-- Records for processing follows --

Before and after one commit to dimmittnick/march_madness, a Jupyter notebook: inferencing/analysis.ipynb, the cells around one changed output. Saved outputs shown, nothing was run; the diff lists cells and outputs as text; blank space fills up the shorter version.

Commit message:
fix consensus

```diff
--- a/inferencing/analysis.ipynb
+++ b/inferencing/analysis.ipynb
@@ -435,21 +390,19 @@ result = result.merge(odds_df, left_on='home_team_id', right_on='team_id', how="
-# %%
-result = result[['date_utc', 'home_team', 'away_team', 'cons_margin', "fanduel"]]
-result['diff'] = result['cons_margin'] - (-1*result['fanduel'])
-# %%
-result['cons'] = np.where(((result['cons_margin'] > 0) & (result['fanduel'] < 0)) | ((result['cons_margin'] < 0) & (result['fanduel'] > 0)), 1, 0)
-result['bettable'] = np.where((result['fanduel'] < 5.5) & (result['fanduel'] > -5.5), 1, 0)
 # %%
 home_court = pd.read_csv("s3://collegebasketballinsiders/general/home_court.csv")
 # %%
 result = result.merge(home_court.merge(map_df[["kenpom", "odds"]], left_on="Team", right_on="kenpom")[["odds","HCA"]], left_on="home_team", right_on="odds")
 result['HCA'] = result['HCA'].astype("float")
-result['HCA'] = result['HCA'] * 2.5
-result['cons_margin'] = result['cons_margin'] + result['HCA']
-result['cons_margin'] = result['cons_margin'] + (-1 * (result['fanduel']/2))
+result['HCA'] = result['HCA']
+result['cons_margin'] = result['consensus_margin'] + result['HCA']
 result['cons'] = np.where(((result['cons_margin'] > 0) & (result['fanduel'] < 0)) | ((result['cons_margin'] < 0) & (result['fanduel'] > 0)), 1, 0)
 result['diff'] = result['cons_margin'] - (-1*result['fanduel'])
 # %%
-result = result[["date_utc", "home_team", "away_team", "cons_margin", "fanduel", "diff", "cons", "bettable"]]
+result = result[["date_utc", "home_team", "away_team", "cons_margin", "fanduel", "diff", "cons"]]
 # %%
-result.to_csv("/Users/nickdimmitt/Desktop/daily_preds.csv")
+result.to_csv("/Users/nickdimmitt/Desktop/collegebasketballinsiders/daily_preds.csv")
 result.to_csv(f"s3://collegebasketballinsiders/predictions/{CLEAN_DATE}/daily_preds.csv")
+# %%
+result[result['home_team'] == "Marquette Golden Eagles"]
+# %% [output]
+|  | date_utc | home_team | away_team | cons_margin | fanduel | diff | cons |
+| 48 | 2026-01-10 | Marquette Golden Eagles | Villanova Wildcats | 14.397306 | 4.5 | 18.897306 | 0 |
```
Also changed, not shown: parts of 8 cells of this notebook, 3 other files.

-- Records for processing concluded --

> [Exercise goal] The answer should contain every line of the data, unchanged.

> [Answer to this exercise]
Before and after one commit to dimmittnick/march_madness, a Jupyter notebook: inferencing/analysis.ipynb, the cells around one changed output. Saved outputs shown, nothing was run; the diff lists cells and outputs as text; blank space fills up the shorter version.

Commit message:
fix consensus

```diff
--- a/inferencing/analysis.ipynb
+++ b/inferencing/analysis.ipynb
@@ -435,21 +390,19 @@ result = result.merge(odds_df, left_on='home_team_id', right_on='team_id', how="
-# %%
-result = result[['date_utc', 'home_team', 'away_team', 'cons_margin', "fanduel"]]
-result['diff'] = result['cons_margin'] - (-1*result['fanduel'])
-# %%
-result['cons'] = np.where(((result['cons_margin'] > 0) & (result['fanduel'] < 0)) | ((result['cons_margin'] < 0) & (result['fanduel'] > 0)), 1, 0)
-result['bettable'] = np.where((result['fanduel'] < 5.5) & (result['fanduel'] > -5.5), 1, 0)
 # %%
 home_court = pd.read_csv("s3://collegebasketballinsiders/general/home_court.csv")
 # %%
 result = result.merge(home_court.merge(map_df[["kenpom", "odds"]], left_on="Team", right_on="kenpom")[["odds","HCA"]], left_on="home_team", right_on="odds")
 result['HCA'] = result['HCA'].astype("float")
-result['HCA'] = result['HCA'] * 2.5
-result['cons_margin'] = result['cons_margin'] + result['HCA']
-result['cons_margin'] = result['cons_margin'] + (-1 * (result['fanduel']/2))
+result['HCA'] = result['HCA']
+result['cons_margin'] = result['consensus_margin'] + result['HCA']
 result['cons'] = np.where(((result['cons_margin'] > 0) & (result['fanduel'] < 0)) | ((result['cons_margin'] < 0) & (result['fanduel'] > 0)), 1, 0)
 result['diff'] = result['cons_margin'] - (-1*result['fanduel'])
 # %%
-result = result[["date_utc", "home_team", "away_team", "cons_margin", "fanduel", "diff", "cons", "bettable"]]
+result = result[["date_utc", "home_team", "away_team", "cons_margin", "fanduel", "diff", "cons"]]
 # %%
-result.to_csv("/Users/nickdimmitt/Desktop/daily_preds.csv")
+result.to_csv("/Users/nickdimmitt/Desktop/collegebasketballinsiders/daily_preds.csv")
 result.to_csv(f"s3://collegebasketballinsiders/predictions/{CLEAN_DATE}/daily_preds.csv")
+# %%
+result[result['home_team'] == "Marquette Golden Eagles"]
+# %% [output]
+|  | date_utc | home_team | away_team | cons_margin | fanduel | diff | cons |
+| 48 | 2026-01-10 | Marquette Golden Eagles | Villanova Wildcats | 14.397306 | 4.5 | 18.897306 | 0 |
```
Also changed, not shown: parts of 8 cells of this notebook, 3 other files.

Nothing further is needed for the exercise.